(modified excerpt from the Spiritual Disciplines Handbook by Adele Ahlberg Calhoun).

Pray

Lord of life and power,
through the mighty resurrection of your Son,
you have overcome the old order of sin and death
and have made all things new in him.
May we, being dead to sin
and alive to you in Jesus Christ,
reign with him in glory,
who with you and the Holy Spirit is alive,
one God, now and for ever.

We invite you to add your prayer requests below, and pray for one another by ‘replying’ to the prayer requests or clicking the ‘pray’ button. 

  • Gaza
    For an end to the heartbreaking violence, especially that perpetrated against civilians such as the two women and eight children killed in a refugee camp.

The Story behind our

Tracking Organ

Our magnificent three manual, tracker-action organ was installed in the chancel of the church in the spring of 1982 and dedicated to the Glory of God and in memory of those who died in the First World War and the Second World War.

The organ, built by the Karl Wilhelm Company of Mont St. Hilaire, Quebec, has a classical continental design. The case is made of white oak and the pipe shades are of carved butternut. Voiced in the classic French style, its 36 stops and 50 ranks are capable of interpreting a wide variety of organ literature.
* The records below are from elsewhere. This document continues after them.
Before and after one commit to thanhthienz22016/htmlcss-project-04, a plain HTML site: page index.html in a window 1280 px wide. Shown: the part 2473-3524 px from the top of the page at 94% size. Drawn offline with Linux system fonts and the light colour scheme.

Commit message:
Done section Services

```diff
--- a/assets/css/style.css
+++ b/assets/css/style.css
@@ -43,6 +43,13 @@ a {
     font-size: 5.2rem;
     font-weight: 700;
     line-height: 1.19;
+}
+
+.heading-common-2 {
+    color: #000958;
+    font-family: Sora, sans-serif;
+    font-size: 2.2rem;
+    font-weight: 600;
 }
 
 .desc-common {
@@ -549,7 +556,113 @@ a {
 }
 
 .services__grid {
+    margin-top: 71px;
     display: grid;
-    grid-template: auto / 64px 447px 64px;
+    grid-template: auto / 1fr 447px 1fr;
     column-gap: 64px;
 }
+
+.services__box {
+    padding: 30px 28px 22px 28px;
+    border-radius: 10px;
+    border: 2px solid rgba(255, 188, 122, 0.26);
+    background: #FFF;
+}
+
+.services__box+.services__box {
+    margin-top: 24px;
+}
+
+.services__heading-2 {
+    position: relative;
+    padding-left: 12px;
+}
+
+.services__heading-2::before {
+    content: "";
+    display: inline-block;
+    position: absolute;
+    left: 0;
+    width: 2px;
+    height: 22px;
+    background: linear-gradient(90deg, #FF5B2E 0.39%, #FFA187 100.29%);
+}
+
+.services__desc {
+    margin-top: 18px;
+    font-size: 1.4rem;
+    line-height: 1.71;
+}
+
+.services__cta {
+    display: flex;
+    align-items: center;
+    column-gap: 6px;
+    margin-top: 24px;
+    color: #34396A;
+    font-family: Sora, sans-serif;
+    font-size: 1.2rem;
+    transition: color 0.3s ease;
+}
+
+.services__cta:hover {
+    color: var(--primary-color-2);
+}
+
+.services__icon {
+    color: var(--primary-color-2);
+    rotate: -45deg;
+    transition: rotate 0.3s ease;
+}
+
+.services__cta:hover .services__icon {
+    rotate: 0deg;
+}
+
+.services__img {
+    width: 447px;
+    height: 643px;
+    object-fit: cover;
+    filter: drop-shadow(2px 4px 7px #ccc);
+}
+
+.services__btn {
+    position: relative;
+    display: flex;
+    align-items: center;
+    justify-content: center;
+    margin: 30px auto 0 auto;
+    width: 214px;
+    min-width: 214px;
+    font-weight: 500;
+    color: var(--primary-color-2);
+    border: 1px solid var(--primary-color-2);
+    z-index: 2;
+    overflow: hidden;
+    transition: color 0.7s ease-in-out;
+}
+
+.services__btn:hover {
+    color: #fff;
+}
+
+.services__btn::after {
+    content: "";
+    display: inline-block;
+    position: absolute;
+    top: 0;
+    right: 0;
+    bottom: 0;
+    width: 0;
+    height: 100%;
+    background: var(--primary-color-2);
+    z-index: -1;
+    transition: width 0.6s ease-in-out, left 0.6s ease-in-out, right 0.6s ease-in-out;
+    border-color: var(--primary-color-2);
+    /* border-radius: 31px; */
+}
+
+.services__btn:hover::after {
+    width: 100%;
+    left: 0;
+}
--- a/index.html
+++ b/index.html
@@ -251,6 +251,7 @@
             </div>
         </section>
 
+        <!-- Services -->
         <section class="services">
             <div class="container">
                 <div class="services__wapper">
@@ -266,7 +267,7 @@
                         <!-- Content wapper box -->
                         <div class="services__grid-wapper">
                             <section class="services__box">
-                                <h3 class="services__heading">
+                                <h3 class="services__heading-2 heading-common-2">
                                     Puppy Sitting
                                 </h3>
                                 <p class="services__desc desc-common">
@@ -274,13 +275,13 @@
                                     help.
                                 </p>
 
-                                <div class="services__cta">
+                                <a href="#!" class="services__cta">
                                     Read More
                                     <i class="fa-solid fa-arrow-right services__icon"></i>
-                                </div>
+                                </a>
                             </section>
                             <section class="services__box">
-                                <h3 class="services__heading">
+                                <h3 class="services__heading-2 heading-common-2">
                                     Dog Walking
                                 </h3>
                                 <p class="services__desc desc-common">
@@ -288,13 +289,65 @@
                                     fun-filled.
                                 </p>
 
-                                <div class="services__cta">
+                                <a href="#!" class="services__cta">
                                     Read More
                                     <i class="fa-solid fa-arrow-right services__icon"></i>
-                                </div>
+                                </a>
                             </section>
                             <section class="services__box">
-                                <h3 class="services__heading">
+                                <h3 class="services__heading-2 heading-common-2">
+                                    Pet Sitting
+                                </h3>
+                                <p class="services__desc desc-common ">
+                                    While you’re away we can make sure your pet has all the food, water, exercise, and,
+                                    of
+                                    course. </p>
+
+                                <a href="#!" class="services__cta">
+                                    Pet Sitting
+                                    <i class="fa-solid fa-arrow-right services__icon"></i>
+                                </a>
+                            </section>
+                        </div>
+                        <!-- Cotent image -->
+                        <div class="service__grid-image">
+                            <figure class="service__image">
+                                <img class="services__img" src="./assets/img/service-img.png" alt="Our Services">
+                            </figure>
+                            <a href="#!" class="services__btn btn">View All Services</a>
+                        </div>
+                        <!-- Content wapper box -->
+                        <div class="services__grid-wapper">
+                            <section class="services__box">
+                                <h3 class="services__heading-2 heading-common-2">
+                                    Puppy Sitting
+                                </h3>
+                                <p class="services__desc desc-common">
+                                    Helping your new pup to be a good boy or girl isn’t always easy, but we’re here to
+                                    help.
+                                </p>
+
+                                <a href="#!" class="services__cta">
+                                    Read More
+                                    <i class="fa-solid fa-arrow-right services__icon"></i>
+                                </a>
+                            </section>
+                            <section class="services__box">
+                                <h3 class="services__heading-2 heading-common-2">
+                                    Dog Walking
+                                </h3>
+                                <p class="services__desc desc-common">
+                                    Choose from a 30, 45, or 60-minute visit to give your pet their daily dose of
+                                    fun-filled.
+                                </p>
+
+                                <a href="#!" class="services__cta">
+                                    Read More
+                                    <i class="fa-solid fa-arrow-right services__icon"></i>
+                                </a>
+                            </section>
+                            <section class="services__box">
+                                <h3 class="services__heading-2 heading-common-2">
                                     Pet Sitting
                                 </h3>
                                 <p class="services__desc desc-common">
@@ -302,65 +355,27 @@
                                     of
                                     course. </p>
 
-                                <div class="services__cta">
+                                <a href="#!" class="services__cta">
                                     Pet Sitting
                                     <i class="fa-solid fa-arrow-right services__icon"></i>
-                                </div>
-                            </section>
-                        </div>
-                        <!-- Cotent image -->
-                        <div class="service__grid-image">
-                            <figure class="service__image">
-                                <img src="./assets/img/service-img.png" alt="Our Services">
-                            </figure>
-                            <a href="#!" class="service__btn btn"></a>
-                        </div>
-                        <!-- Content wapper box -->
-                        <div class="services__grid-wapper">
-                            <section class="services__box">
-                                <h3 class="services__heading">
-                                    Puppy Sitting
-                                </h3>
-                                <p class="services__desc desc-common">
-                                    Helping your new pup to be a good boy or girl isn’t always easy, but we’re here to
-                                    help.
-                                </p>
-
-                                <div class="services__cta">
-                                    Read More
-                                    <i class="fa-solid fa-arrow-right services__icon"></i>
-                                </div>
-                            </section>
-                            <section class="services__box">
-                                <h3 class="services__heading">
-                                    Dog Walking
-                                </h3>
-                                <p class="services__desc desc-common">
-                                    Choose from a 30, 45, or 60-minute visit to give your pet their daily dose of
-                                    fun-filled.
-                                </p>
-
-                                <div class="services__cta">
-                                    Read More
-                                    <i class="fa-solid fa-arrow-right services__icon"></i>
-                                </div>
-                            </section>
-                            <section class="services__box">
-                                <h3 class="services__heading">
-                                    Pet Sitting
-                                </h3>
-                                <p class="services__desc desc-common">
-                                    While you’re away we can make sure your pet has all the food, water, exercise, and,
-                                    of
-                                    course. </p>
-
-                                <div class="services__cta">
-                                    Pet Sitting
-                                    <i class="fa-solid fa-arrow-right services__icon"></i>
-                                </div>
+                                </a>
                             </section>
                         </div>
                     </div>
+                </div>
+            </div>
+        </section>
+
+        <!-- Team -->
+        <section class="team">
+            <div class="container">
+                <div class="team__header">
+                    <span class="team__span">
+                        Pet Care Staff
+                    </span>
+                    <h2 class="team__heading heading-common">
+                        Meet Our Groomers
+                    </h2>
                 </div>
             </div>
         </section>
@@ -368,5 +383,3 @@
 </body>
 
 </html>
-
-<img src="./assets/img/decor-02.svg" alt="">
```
Installation required considerable changes to the chancel including moving the altar forward and arranging choir seating to either side. These renovations prompted the design and production of our award-winning Benedicite Kneelers, done in needlepoint by a dedicated group of church members.